The Court of Chancery existed in New York colony/state from 1683 to 1847. The court possessed jurisdiction in matters of equity rather than law. Equity is a body of doctrine and remedies designed to remove obstructions to justice resulting from the inability of the common-law courts to provide an adequate remedy for every type of grievance or claim. The court held exclusive jurisdiction in matters involving trusteeships, mortgages, mercantile law, women's property rights, and family property settlements.
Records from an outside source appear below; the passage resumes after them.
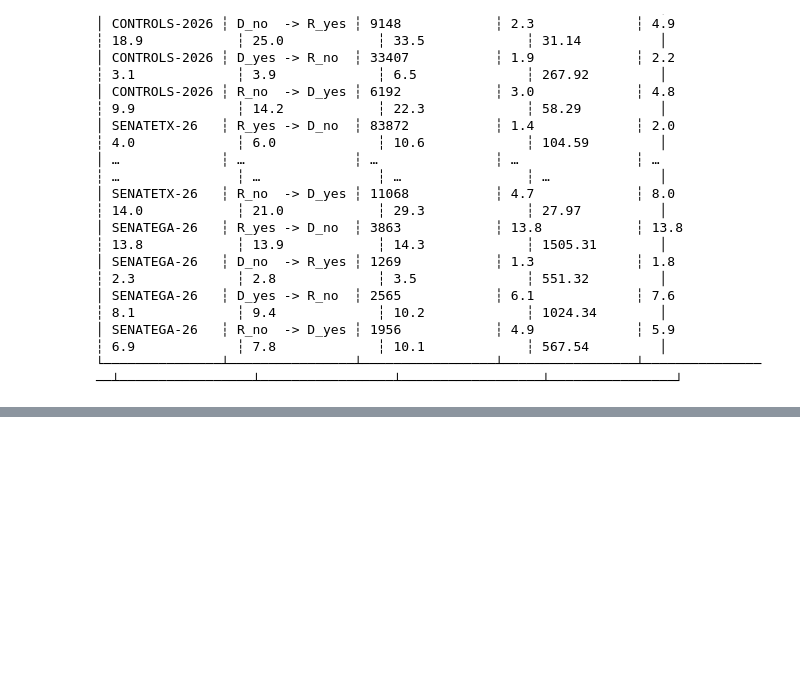
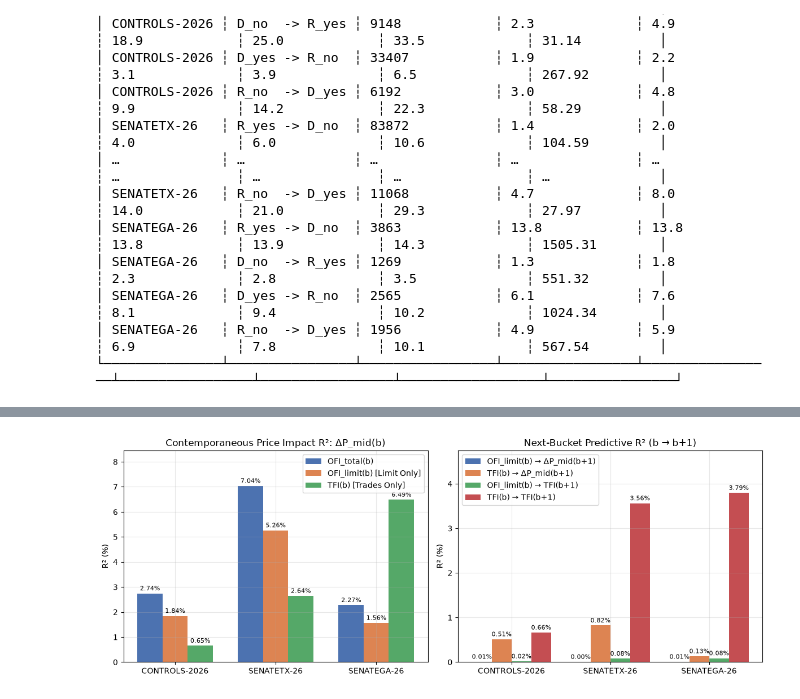
Before and after one commit to HiggRn/kalshi-taker-spike, a Jupyter notebook: eda.ipynb, the cells around one changed output, grey strips where cells are left out. Saved outputs shown, nothing was run; the diff lists cells and outputs as text; code cells hidden in the pictures; blank space fills up the shorter version.

```diff
--- a/eda.ipynb
+++ b/eda.ipynb
@@ -14,7 +14,7 @@ plt.rcParams["axes.grid"] = True
 plt.rcParams["grid.alpha"] = 0.3
 sns.set_palette("deep")
 
-DATA_DIR = Path("data")
+DATA_DIR = Path("data/processed")
 parquet_files = sorted(DATA_DIR.glob("*.parquet"))
 print(f"Found {len(parquet_files)} total parquet files under {DATA_DIR}/")
 
@@ -754,0 +790,82 @@ shape: (3, 9)
+# %%
+import matplotlib.pyplot as plt
+import numpy as np
+import polars as pl
+
+def calc_r2(y: np.ndarray, x: np.ndarray) -> float:
+    mask = np.isfinite(y) & np.isfinite(x)
+    y_c, x_c = y[mask], x[mask]
+    if len(y_c) < 10 or np.std(y_c) < 1e-12 or np.std(x_c) < 1e-12:
+        return 0.0
+    return float((np.corrcoef(y_c, x_c)[0, 1] ** 2) * 100.0)
+
+contracts = ["CONTROLS-2026", "SENATETX-26", "SENATEGA-26"]
+
+r2_contemp_ofi_tot = []
+r2_contemp_ofi_lim = []
+r2_contemp_tfi = []
+
+r2_pred_dm_lim, r2_pred_dm_tfi = [], []
+r2_pred_tfi_lim, r2_pred_tfi_tfi = [], []
+
+for c in contracts:
+    sub = buckets.filter(pl.col("contract") == c)
+    sub_f = sub.drop_nulls(subset=["fwd_d_mid", "fwd_TFI"])
+
+    # Contemporaneous: dP_mid(b)
+    y_dm = sub["d_mid"].to_numpy()
+    r2_contemp_ofi_tot.append(calc_r2(y_dm, sub["OFI_total"].to_numpy()))
+    r2_contemp_ofi_lim.append(calc_r2(y_dm, sub["OFI_limit"].to_numpy()))
+    r2_contemp_tfi.append(calc_r2(y_dm, sub["TFI"].to_numpy()))
+
+    # Predictive: dP_mid(b+1) & TFI(b+1)
+    fwd_dm = sub_f["fwd_d_mid"].to_numpy()
+    fwd_tfi = sub_f["fwd_TFI"].to_numpy()
+    lim_b = sub_f["OFI_limit"].to_numpy()
+    tfi_b = sub_f["TFI"].to_numpy()
+
+    r2_pred_dm_lim.append(calc_r2(fwd_dm, lim_b))
+    r2_pred_dm_tfi.append(calc_r2(fwd_dm, tfi_b))
+    r2_pred_tfi_lim.append(calc_r2(fwd_tfi, lim_b))
+    r2_pred_tfi_tfi.append(calc_r2(fwd_tfi, tfi_b))
+
+fig, axes = plt.subplots(1, 2, figsize=(12, 4.5))
+x = np.arange(len(contracts))
+
+w1 = 0.25
+b1 = axes[0].bar(x - w1, r2_contemp_ofi_tot, width=w1, label="OFI_total(b)")
+b2 = axes[0].bar(x,      r2_contemp_ofi_lim, width=w1, label="OFI_limit(b) [Limit Only]")
+b3 = axes[0].bar(x + w1, r2_contemp_tfi,     width=w1, label="TFI(b) [Trades Only]")
+
+for bars in (b1, b2, b3):
+    axes[0].bar_label(bars, fmt="%.2f%%", fontsize=8, padding=2)
+
+axes[0].set_xticks(x)
+axes[0].set_xticklabels(contracts)
+axes[0].set_ylabel("R² (%)")
+axes[0].set_title("Contemporaneous Price Impact R²: ΔP_mid(b)")
+axes[0].set_ylim(0, max(r2_contemp_ofi_tot + r2_contemp_tfi) * 1.2)
+axes[0].legend()
+axes[0].grid(axis="y", alpha=0.3)
+
+w2 = 0.20
+p1 = axes[1].bar(x - 1.5*w2, r2_pred_dm_lim,  width=w2, label="OFI_limit(b) → ΔP_mid(b+1)")
+p2 = axes[1].bar(x - 0.5*w2, r2_pred_dm_tfi,  width=w2, label="TFI(b) → ΔP_mid(b+1)")
+p3 = axes[1].bar(x + 0.5*w2, r2_pred_tfi_lim, width=w2, label="OFI_limit(b) → TFI(b+1)")
+p4 = axes[1].bar(x + 1.5*w2, r2_pred_tfi_tfi, width=w2, label="TFI(b) → TFI(b+1)")
+
+for bars in (p1, p2, p3, p4):
+    axes[1].bar_label(bars, fmt="%.2f%%", fontsize=8, padding=2)
+
+axes[1].set_xticks(x)
+axes[1].set_xticklabels(contracts)
+axes[1].set_ylabel("R² (%)")
+axes[1].set_title("Next-Bucket Predictive R² (b → b+1)")
+axes[1].set_ylim(0, max(r2_pred_tfi_tfi) * 1.25)
+axes[1].legend()
+axes[1].grid(axis="y", alpha=0.3)
+
+plt.tight_layout()
+plt.show()
+# %% [output]
+[figure, added]
```
Also changed, not shown: parts of 2 cells of this notebook.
Among the justices of the Supreme Court of Judicature were such eminent figures as John Jay, James Kent, and Daniel D. Tompkins. Attorneys practicing before the court included Alexander Hamilton, Aaron Burr, Martin Van Buren, and William H. Seward. The Court heard some cases which became famous in American legal history: the trial of John Peter Zenger in 1735, the criminal contempt trial of Samuel S. Frear in 1803, the Livingston steamboat cases, and the libel suits brought by James Fenimore Cooper against Thurlow Weed and others.
Supreme Court of Judicature (1691-1847) finding aids
Finding aids provide detailed information about individual record series held by the State Archives. Follow this link to read descriptions of record series that were created by or relate directly to the Supreme Court of Judicature.
"Duly and Constantly Kept": A History of the New York Supreme Court, 1691-1847 and An Inventory of Its Records (Albany, Utica, and Geneva Offices), 1797-1847. Albany: A Joint Publication of the New York State Court of Appeals and The New York State Archives and Records Administration, 1991.
This joint publication of the New York State Court of Appeals and the New York State Archives tells the history of the New York Supreme Court and its predecessors, from colonial times until 1847. It is an essential guide to pre-1847 common-law court records in New York State. The State Archives holds all surviving records kept or filed by the clerks of the Supreme Court of Judicature at Albany (1797-1847), Utica (1807-1847), and Geneva (1829-1847).